Reverse mortgages are often considered a last-resort source of income, but they have become a great retirement planning tool for many homeowners.
The first federally-insured reverse mortgage — also known as a home equity conversion mortgage, or HECM — was introduced in 1989. These loans allow people who are 62 or older to tap a portion of their home equity without having to move.
Who would benefit from a reverse mortgage
- People that don’t plan on moving.
- Can afford the cost of maintaining their home.
- Want to access the equity in their home to supplement their income or have money available for a rainy day.
Some people even use a reverse mortgage to eliminate their existing mortgage and improve their monthly cash flow, says Peter Bell, president and CEO of the National Reverse Mortgage Lenders Association, or NRMLA.
Reverse mortgage basics
- How does it work? The bank makes payments to the borrower based on a percentage of accumulated home equity.
- When does it need to be repaid? When the borrower dies, sells the home or permanently moves out.
- Who is eligible? Seniors age 62 and older who own homes outright or have small mortgages.
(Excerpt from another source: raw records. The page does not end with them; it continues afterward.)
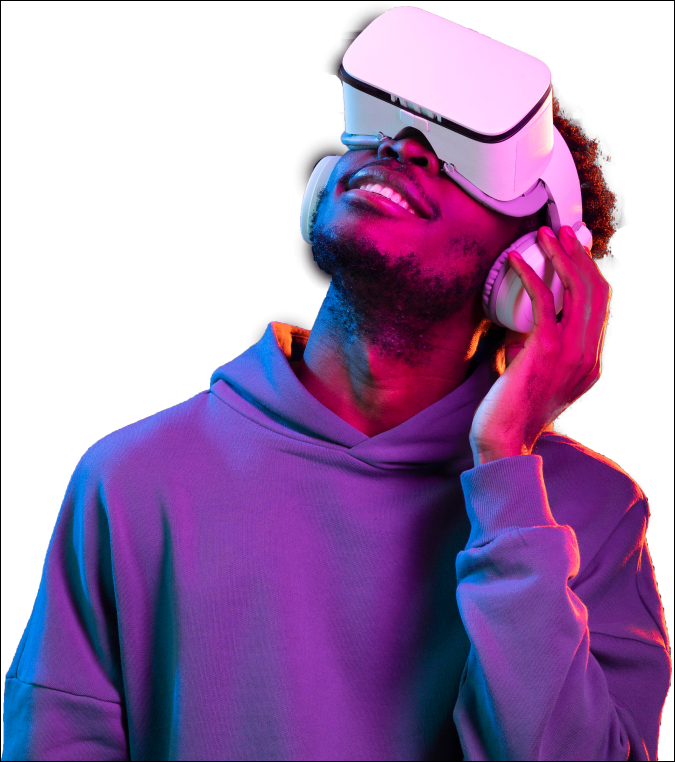
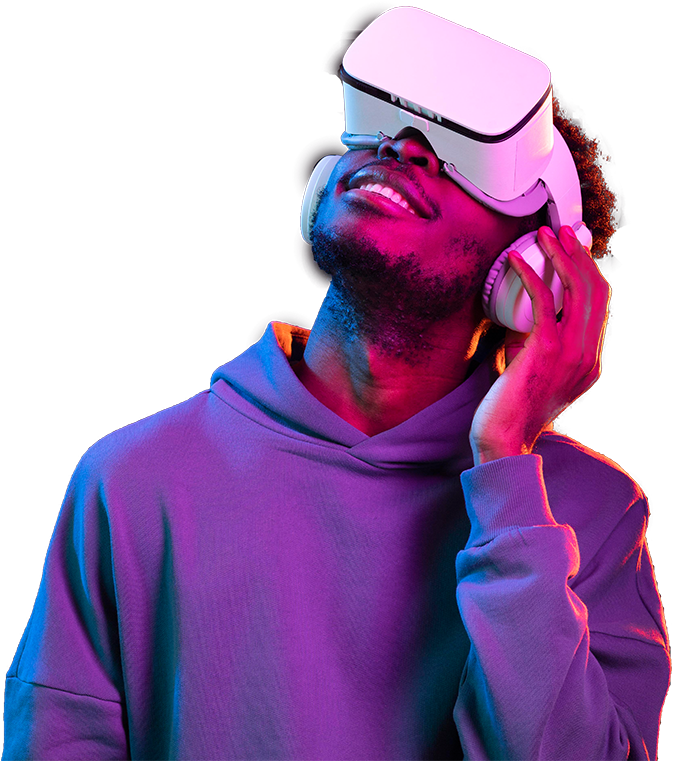
29.04.2023

diff --git a/index.html b/index.html
@@ -35,12 +35,10 @@
 	</head>
 	<body>
 		<header class="header">
-			<div class="container">
-				<div class="logo">
-					<h1 class="header-logo">GAME OVER</h1>
-					<p class="subheader-logo">Новый формат игр и отдыха</p>
-					<img src="img/man.png" alt="man" class="img-logo" />
-				</div>
+			<div class="container container-header">
+				<h1 class="header-logo">GAME OVER</h1>
+				<p class="subheader-logo">Новый формат игр и отдыха</p>
+				<!-- <img src="img/man.png" alt="man" class="img-logo" /> -->
 			</div>
 		</header>
 
@@ -48,34 +46,22 @@
 			<section class="halls">
 				<div class="container">
 					<h2 class="halls-header">Наши залы</h2>
-
-					<div class="wrapper">
-						<img class="img" src="img/80vibes.jpg" alt="80's vibes" />
-						<p class="wrapper-p">80’s vibes</p>
+					<div class="vibes-img allImg"><p class="vibes">80’s vibes</p></div>
+					<div class="starWars-img allImg">
+						<p class="starWars">Star wars</p>
 					</div>
-					<div class="wrapper">
-						<img class="img" src="img/starwars.jpg" alt="Star Wars" />
-						<p class="wrapper-p">Star wars</p>
+					<div class="neonStyle-img allImg">
+						<p class="neonStyle">neon style</p>
 					</div>
-					<div class="wrapper">
-						<img class="img" src="img/wildwest.jpg" alt="Wild west" />
-						<p class="wrapper-p">wild west</p>
-					</div>
-					<div class="wrapper">
-						<img
-							class="img"
-							class="img-responsive"
-							src="img/neonstyle.jpg"
-							alt="Neon style"
-						/>
-						<p class="wrapper-p">neon style</p>
+					<div class="wildWest-img allImg">
+						<p class="wildWest">wild west</p>
 					</div>
 				</div>
 			</section>
 
 			<section class="booking">
 				<div class="container">
-					<h2 class="booking-title">Забронировать</h2>
+					<h2 class="booking-header">Забронировать</h2>
 					<form
 						method="post"
 						action="https://jsonplaceholder.typicode.com/posts"
@@ -197,11 +183,11 @@
 				<div class="container">
 					<h2 id="aboutUs" class="aboutUs-header">О нас</h2>
 					<div class="aboutUs-p">
-						<p>
+						<p class="aboutUs-text">
 							Для наших гостей мы создали концептуально новое игровое
 							пространство виртуальной реальности в центральной части города.
 						</p>
-						<p>
+						<p class="aboutUs-text">
 							Каждый день мы стараемся создавать для вас самую лучшую игровую
 							атмосферу и радовать Вас топовыми игровыми разработками со всего
 							мира.
@@ -209,10 +195,7 @@
 					</div>
 
 					<blockquote>
-						<div class="aboutUs-text">
-							<p class="test-p">GAME OVER —</p>
-							<p class="test-p">это место незабываемых впечатлений</p>
-						</div>
+						<p class="test-p">GAME OVER — это место незабываемых впечатлений</p>
 					</blockquote>
 
 					<div class="aboutUs-wrapper">
@@ -266,12 +249,33 @@
 							>
 						</div>
 					</address>
-					<div class="social-item">
-						<img class="social" src="icon/vk.svg" alt="" />
-						<img class="social" src="icon/tg.svg" alt="" />
-						<img class="social" src="icon/pinterest.svg" alt="" />
-						<img class="social" src="icon/stumbleupon.svg" alt="" />
-					</div>
+					<nav class="nav">
+						<ul class="nav-list">
+							<li class="social-item">
+								<a href="#">
+									<img class="social" src="icon/vk.svg" alt="VKontakte"
+								/></a>
+							</li>
+							<li class="social-item">
+								<a href="#">
+									<img class="social" src="icon/tg.svg" alt="Telegram"
+								/></a>
+							</li>
+							<li class="social-item">
+								<a href="#">
+									<img class="social" src="icon/pinterest.svg" alt="Pinterest"
+								/></a>
+							</li>
+							<li class="social-item">
+								<a href="#"></a>
+								<img
+									class="social"
+									src="icon/stumbleupon.svg"
+									alt="StumbleUpon"
+								/>
+							</li>
+						</ul>
+					</nav>
 				</div>
 			</section>
 		</footer>

diff --git a/css/healls.css b/css/healls.css
@@ -1,5 +1,6 @@
 /* start section healls */
 .halls {
+	min-height: 3136px;
 	margin-bottom: 100px;
 }
 .halls-header {
@@ -7,6 +8,7 @@
 	font-size: 40px;
 	text-align: center;
 	text-transform: uppercase;
+	margin-top: 0;
 	margin-bottom: 60px;
 }
 
@@ -14,17 +16,21 @@
 	z-index: 1;
 }
 
-.wrapper {
+.img {
 	position: relative;
 	margin-bottom: 60px;
 	max-width: 1180px;
+	height: 710px;
 }
 .wrapper:last-child {
 	margin: 0;
 }
 
-.wrapper-p {
-	position: absolute;
+.vibes,
+.starWars,
+.neonStyle,
+.wildWest {
+	padding-top: 275px;
 	font-family: 'Arial';
 	font-weight: 700;
 	font-size: 70px;
@@ -32,11 +38,37 @@
 	text-transform: uppercase;
 	color: #ffffff;
 	width: 226px;
-	top: 50%;
-	left: 50%;
-	transform: translate(-50%, -50%);
 	text-align: center;
 	margin: 0 auto;
+	vertical-align: middle;
 }
 
+.vibes-img {
+	background: url('../img/80vibes.jpg');
+	width: 1180px;
+	height: 710px;
+}
+.starWars-img {
+	background: url('../img/starWars.jpg');
+	width: 1180px;
+	height: 710px;
+}
+.neonStyle-img {
+	background: url('../img/neonstyle.jpg');
+	width: 1180px;
+	height: 710px;
+}
+.wildWest-img {
+	background: url('../img/wildWest.jpg');
+	width: 1180px;
+	height: 710px;
+}
+
+.allImg {
+	margin-bottom: 80px;
+}
+
+.allImg:last-child {
+	margin: 0;
+}
 /* end of section healls */

diff --git a/css/aboutUs.css b/css/aboutUs.css
@@ -1,11 +1,12 @@
 /* start section aboutUs */
 
 .aboutUs {
+	min-height: 546px;
 	margin-bottom: 100px;
 }
 
 .aboutUs-header {
-	margin-bottom: 74px;
+	margin-top: 0px;
 	font-weight: 700;
 	font-size: 40px;
 	text-align: center;
@@ -13,15 +14,16 @@
 	margin-bottom: 50px;
 }
 
-.aboutUs-p {
+.aboutUs-text {
 	max-width: 1180px;
 	font-size: 20px;
 	line-height: 28px;
-	margin-bottom: 74px;
+	margin-top: 0;
+	margin-bottom: 40px;
 }
 
-.aboutUs-text {
-	padding-bottom: 40px;
+.aboutUs-text:last-child {
+	padding-bottom: 70px;
 }
 
 .test-p {
@@ -30,7 +32,7 @@
 	font-size: 44px;
 	line-height: 50px;
 	text-transform: uppercase;
-	width: 1179px;
+	width: 1125px;
 }
 .test-p:last-child {
 	margin-top: 0;

diff --git a/css/contacts.css b/css/contacts.css
@@ -1,8 +1,10 @@
 footer {
-	margin-bottom: 52px;
+	padding-bottom: 52px;
+	min-height: 364px;
 }
 
 .contact-header {
+	margin-top: 0;
 	margin-bottom: 54px;
 	font-family: 'Arial';
 	font-weight: 700;
@@ -34,10 +36,12 @@ footer {
 	margin-bottom: 39px;
 }
 
+.nav-list {
+	margin: 0;
+	padding: 0;
+}
+
 .social-item {
 	display: inline-block;
-	padding-bottom: 52px;
-}
-.social {
 	margin-right: 27px;
 }

diff --git a/css/style.css b/css/style.css
@@ -3,15 +3,15 @@
 }
 
 body {
-	/* background-color: #1b1a1b; */
-	background-color: #000000;
+	background-color: #1b1a1b;
 	color: #fff;
 	font-family: Arial, sans-serif;
 }
 
 .container {
-	max-width: 1180px;
+	max-width: 1240px;
 	margin: 0 auto;
+	padding: 0 30px;
 }
 
 a {
@@ -20,4 +20,8 @@ a {
 
 li {
 	list-style-type: none;
+}
+
+address {
+	font-style: normal;
 }

diff --git a/css/header.css b/css/header.css
@@ -1,10 +1,11 @@
 .header {
-	margin-top: 146px;
+	padding: 146px 0 100px;
 }
 
-.logo {
+.container-header {
 	position: relative;
-	padding-bottom: 723px;
+	min-height: 823px;
+	background: url('../img/man.png') bottom -30px right 20px no-repeat;
 }
 
 .header-logo {

diff --git a/css/booking.css b/css/booking.css
@@ -1,10 +1,12 @@
 /* start of section booking  */
 
 .booking {
-	margin-bottom: 123px;
+	height: 455px;
+	margin-bottom: 100px;
 }
 
-.booking-title {
+.booking-header {
+	margin-top: 0;
 	margin-bottom: 50px;
 	font-weight: 700;
 	font-size: 40px;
- How can the money be used? For any reason. Retirees typically use cash to supplement income, pay for health care expenses, pay off debt or finance home improvement jobs.